This brings us to Tully's third assignment, wherein he urges there was error in failing to find he was not competent to enter a plea of guilty.
The present law is that a defendant is competent to plead or stand trial if he has the capacity to understand the nature and object of the proceedings against him, to comprehend his own condition in reference to such proceedings, and to make a rational defense. The issue of competency is one of fact to be determined by the trial court, and the means used to resolve it are discretionary with the court. Mental retardation does not necessarily imply incompetence to plead or stand trial. State v. Bradford, 223 Neb. 908, 395 N.W.2d 495 (1986). The determination of the trial court on the issue of a defendant's competency to enter a plea of guilty will not be set aside on appeal if there is sufficient evidence to support such finding. State v. Davis, 224 Neb. 771, 401 N.W.2d 165 (1987).
We have neither been referred to nor found any Nebraska law to suggest that the rules were otherwise when Tully entered his plea.
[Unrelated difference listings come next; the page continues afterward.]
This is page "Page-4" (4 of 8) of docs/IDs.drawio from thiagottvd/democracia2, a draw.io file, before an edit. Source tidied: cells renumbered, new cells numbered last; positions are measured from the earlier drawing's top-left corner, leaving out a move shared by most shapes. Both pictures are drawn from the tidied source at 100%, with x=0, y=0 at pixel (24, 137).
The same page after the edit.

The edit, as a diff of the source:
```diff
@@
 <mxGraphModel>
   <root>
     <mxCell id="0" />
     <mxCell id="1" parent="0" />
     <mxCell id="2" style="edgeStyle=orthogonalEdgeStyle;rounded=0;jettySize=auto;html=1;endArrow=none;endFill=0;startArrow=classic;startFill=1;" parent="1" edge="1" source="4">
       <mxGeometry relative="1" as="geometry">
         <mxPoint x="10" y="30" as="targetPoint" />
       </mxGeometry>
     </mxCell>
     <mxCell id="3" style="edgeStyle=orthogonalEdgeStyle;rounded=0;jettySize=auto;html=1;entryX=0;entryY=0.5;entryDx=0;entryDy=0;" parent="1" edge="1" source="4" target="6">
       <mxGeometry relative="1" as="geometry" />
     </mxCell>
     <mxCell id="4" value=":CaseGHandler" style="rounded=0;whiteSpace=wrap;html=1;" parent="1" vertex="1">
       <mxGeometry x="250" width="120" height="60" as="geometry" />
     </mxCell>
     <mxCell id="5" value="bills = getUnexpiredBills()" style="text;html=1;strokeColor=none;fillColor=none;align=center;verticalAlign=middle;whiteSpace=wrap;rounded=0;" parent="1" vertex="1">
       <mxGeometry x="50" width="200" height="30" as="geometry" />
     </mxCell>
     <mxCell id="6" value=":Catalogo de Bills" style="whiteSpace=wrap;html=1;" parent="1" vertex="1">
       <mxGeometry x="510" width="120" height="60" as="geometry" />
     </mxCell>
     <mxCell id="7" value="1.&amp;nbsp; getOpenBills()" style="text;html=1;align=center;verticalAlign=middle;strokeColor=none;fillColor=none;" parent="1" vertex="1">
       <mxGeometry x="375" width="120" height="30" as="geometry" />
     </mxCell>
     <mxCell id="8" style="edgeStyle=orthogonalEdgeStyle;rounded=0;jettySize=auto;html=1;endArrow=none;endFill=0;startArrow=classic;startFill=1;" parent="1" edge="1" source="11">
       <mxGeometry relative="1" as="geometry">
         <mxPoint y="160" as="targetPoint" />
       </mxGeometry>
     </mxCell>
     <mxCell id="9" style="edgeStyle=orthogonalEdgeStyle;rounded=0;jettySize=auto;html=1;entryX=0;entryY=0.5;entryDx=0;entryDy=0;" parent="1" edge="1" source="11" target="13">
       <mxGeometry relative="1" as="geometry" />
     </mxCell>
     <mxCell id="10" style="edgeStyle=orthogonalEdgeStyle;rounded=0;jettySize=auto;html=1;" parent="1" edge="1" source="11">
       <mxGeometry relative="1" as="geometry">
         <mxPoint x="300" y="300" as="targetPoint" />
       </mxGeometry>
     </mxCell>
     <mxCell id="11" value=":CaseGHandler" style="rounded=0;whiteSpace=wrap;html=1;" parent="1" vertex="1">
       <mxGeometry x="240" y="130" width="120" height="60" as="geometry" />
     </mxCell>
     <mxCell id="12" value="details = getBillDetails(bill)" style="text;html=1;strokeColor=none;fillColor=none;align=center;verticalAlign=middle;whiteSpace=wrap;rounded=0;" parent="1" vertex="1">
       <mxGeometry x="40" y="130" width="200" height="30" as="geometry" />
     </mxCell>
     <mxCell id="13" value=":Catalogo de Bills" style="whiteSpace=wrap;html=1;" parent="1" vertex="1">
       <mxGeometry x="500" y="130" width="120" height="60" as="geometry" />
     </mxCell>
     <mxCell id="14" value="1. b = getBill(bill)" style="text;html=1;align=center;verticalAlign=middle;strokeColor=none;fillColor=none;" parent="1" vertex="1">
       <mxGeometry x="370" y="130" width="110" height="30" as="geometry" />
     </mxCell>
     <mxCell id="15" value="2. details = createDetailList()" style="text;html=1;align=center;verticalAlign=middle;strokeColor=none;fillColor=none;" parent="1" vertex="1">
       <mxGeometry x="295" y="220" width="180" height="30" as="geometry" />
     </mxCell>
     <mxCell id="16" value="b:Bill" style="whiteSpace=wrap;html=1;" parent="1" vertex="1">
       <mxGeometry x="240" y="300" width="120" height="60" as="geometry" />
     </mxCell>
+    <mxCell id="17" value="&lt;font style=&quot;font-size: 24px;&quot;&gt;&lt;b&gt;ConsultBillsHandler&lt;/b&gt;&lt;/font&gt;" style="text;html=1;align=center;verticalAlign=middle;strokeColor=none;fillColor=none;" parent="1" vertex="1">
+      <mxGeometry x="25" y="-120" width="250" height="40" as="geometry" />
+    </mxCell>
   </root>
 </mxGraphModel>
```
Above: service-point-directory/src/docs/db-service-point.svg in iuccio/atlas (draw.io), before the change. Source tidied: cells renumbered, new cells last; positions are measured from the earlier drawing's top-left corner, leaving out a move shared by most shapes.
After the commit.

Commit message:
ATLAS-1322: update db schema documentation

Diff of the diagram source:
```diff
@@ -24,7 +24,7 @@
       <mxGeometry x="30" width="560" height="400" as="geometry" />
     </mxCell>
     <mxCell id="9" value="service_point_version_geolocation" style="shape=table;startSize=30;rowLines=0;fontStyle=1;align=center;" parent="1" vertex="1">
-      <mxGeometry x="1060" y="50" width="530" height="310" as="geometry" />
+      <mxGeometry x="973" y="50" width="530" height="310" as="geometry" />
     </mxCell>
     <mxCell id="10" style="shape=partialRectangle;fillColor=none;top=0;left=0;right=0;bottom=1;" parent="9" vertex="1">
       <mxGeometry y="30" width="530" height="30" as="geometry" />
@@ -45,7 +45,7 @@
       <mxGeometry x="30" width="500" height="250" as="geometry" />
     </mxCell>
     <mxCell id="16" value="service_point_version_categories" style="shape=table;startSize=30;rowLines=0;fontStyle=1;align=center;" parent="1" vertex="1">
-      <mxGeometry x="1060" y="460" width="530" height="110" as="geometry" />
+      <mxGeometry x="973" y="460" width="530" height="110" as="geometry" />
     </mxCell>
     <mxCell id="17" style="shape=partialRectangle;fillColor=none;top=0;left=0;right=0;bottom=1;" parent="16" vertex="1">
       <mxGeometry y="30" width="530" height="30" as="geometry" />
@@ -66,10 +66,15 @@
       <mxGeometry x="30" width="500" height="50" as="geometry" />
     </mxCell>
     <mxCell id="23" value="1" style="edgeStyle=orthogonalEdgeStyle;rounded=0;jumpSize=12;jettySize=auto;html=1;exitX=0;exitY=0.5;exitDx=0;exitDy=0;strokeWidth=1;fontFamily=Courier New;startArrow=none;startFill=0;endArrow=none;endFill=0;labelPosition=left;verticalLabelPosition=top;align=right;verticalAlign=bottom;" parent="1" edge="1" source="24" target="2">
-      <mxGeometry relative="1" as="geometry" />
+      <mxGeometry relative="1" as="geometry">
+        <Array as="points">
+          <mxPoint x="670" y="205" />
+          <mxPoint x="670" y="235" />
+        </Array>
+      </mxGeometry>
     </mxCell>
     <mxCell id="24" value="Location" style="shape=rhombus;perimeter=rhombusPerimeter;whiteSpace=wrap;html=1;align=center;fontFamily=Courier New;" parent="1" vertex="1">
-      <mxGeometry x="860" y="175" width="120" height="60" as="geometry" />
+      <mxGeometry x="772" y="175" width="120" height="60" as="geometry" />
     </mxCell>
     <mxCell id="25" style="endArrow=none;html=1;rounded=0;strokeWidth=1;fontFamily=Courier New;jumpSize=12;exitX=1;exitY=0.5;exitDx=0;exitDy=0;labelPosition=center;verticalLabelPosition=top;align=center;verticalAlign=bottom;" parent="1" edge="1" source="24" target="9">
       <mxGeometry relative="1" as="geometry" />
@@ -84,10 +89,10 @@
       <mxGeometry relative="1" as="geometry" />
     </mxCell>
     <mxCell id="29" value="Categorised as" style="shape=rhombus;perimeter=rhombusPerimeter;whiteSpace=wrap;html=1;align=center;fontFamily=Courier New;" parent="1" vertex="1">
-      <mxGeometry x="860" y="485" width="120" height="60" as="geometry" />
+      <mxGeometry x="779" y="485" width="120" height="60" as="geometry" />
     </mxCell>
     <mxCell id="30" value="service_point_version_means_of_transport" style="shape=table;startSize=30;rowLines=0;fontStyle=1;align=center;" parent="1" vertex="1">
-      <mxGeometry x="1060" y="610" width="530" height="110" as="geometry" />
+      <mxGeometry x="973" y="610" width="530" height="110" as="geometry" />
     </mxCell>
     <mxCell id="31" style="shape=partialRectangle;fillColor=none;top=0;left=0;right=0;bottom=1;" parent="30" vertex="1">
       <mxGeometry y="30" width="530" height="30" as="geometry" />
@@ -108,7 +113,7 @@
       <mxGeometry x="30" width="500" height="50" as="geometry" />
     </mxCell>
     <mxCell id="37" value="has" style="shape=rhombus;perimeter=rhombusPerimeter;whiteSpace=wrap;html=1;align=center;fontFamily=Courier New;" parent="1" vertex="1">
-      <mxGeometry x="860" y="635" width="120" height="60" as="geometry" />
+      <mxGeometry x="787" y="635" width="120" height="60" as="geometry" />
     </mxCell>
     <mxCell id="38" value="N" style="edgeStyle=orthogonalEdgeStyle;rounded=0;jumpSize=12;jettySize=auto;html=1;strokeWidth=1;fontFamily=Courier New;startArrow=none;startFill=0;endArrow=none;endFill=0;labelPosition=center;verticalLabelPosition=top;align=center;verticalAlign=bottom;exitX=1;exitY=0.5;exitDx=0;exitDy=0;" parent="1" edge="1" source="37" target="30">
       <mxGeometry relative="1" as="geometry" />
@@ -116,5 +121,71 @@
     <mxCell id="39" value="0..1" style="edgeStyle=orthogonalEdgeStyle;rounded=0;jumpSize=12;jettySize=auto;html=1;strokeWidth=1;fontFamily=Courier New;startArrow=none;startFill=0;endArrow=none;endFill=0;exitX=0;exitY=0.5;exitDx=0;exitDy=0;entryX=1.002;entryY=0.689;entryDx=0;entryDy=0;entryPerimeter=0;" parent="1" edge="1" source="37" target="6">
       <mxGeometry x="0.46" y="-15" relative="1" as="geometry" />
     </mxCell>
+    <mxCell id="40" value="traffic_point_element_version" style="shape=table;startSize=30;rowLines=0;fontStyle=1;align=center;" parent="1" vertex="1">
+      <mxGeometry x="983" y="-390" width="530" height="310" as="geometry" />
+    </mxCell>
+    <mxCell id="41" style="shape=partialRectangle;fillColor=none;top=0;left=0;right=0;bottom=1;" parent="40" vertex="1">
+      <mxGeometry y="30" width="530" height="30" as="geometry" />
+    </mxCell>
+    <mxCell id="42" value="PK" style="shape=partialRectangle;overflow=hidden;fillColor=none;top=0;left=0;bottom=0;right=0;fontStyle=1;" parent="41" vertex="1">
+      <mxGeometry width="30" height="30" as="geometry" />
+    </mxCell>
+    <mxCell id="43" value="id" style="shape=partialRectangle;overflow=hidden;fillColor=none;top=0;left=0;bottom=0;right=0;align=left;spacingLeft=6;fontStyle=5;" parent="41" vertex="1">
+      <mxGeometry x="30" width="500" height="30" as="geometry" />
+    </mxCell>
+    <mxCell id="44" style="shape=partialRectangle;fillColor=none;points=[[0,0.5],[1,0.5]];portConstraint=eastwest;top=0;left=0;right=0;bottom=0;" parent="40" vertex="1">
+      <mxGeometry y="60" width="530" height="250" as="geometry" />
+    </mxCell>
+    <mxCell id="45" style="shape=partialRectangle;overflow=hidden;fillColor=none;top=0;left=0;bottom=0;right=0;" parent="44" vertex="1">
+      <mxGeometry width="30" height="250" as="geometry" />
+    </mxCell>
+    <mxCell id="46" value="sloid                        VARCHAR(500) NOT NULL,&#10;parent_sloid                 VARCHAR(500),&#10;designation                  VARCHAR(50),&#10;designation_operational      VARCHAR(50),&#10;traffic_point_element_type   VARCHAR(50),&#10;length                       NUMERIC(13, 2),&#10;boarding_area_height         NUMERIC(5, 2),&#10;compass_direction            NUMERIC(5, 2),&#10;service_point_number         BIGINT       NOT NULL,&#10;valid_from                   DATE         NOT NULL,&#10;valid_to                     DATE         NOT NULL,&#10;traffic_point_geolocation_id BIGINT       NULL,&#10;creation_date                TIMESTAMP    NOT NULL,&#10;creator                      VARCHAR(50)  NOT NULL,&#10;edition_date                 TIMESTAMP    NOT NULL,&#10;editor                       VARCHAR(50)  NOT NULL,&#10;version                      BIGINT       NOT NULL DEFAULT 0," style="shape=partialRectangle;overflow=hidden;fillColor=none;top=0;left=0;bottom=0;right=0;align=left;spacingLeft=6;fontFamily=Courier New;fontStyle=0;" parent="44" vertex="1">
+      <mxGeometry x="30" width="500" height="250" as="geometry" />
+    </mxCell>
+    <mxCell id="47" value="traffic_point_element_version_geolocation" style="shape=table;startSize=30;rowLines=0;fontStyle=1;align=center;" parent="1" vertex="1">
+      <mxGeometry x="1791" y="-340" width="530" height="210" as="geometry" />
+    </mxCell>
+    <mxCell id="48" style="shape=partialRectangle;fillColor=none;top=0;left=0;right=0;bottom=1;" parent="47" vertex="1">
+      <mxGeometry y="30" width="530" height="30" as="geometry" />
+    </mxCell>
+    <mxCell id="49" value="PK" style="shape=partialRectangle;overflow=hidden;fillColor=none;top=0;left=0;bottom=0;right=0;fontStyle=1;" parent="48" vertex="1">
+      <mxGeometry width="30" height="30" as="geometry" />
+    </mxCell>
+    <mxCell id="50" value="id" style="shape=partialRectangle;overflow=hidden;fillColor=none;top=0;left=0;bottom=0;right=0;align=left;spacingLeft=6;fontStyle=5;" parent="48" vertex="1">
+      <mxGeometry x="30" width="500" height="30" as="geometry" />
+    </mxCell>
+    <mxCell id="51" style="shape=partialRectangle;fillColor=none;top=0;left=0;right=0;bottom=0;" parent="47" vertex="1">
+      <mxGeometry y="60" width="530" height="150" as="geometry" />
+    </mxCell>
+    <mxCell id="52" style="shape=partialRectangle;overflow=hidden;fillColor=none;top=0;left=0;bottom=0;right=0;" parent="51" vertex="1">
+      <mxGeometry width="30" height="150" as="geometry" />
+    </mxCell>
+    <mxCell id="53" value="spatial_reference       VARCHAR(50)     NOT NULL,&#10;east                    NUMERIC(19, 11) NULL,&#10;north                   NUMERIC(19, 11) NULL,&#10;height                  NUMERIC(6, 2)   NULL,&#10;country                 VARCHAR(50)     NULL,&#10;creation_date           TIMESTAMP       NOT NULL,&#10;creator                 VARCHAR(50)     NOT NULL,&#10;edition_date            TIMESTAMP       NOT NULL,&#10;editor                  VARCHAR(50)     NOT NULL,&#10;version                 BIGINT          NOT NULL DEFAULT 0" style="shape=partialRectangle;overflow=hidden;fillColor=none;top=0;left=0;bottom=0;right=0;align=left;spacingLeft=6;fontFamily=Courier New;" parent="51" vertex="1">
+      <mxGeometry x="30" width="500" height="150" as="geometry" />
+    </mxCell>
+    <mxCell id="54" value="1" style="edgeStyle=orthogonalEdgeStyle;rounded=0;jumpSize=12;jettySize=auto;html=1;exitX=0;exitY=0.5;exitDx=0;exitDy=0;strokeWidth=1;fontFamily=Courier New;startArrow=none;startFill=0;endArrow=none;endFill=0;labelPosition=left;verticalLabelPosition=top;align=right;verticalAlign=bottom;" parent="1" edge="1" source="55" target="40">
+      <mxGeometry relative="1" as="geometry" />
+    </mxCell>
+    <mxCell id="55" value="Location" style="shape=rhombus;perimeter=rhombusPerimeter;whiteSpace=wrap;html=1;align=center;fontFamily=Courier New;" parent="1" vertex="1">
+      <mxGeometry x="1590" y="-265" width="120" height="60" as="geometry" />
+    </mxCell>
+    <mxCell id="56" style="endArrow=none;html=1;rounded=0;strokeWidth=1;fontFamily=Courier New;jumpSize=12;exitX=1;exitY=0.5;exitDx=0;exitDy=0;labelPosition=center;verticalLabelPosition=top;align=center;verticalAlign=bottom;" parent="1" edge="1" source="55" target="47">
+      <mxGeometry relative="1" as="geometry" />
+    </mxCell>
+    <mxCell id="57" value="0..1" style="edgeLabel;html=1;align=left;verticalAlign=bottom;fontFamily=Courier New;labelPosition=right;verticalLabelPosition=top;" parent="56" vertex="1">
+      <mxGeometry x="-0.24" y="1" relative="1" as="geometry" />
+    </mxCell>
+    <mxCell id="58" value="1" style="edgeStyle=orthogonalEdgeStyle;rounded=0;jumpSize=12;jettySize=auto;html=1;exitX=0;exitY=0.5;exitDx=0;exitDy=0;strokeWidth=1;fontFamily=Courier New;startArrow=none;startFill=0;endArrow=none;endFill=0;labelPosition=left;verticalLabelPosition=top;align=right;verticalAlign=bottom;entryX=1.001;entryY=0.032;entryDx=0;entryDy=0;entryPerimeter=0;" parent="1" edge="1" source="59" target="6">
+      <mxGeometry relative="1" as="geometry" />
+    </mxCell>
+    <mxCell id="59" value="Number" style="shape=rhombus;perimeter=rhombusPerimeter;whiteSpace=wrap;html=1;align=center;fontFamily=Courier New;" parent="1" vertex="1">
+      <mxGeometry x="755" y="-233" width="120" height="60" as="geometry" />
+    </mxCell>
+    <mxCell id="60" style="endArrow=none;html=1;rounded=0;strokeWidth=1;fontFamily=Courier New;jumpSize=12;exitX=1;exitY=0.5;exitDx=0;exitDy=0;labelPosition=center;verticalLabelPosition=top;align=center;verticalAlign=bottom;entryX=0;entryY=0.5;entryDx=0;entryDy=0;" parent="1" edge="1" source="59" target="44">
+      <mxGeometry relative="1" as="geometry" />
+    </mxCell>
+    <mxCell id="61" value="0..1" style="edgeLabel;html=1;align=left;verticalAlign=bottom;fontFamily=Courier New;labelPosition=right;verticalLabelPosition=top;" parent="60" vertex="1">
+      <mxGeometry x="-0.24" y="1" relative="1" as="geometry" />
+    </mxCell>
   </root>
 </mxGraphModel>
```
We therefore apply the foregoing rules to the plea before us and conclude that the exchanges between Tully and the judge in accepting his plea, coupled with the court's observation of Tully's exchanges with his attorney, are sufficient to support the trial court's implicit finding that Tully was competent to plead.
In his final assignment Tully claims the trial court erred in failing to order a presentence investigation or to otherwise adequately inform itself about his background.
At the time of Tully's conviction Neb. Rev. Stat. § 29-2217 (Reissue 1956) provided:
In all cases of criminal prosecution, whenever any person shall have been found guilty, by verdict of a jury, or by his plea of guilty duly entered in the cause, of any misdemeanor or any felony, except murder, treason, or forcible rape, it shall be the duty of the court in which such cause is pending to ascertain, if practicable, through the agency of a probation officer or otherwise, the age of the accused, whether the offense of which he is found guilty by such verdict is his first offense, the extent of the moral turpitude involved in the act committed by the accused, and such other facts and circumstances relating to the accused as he may desire to know.
(Emphasis supplied.) Clearly, this statute imposed no duty on the court to investigate prior to announcing sentence, as the crime to which Tully had pled guilty was specifically exempted from its embrace.
The level of Tully's education and intelligence and the fact that he had no past criminal record were known by the court. Tully does not tell us what additional information helpful to him any further investigation of his background would have revealed. This assignment is therefore controlled by the rule that one seeking postconviction relief bears the burden of establishing the basis for such relief. State v. Rubek, 225 Neb. 477, 406 N.W.2d 130 (1987). No such basis has been established.
There being no merit to Tully's assignments of error, the judgment of the district court denying postconviction relief is affirmed.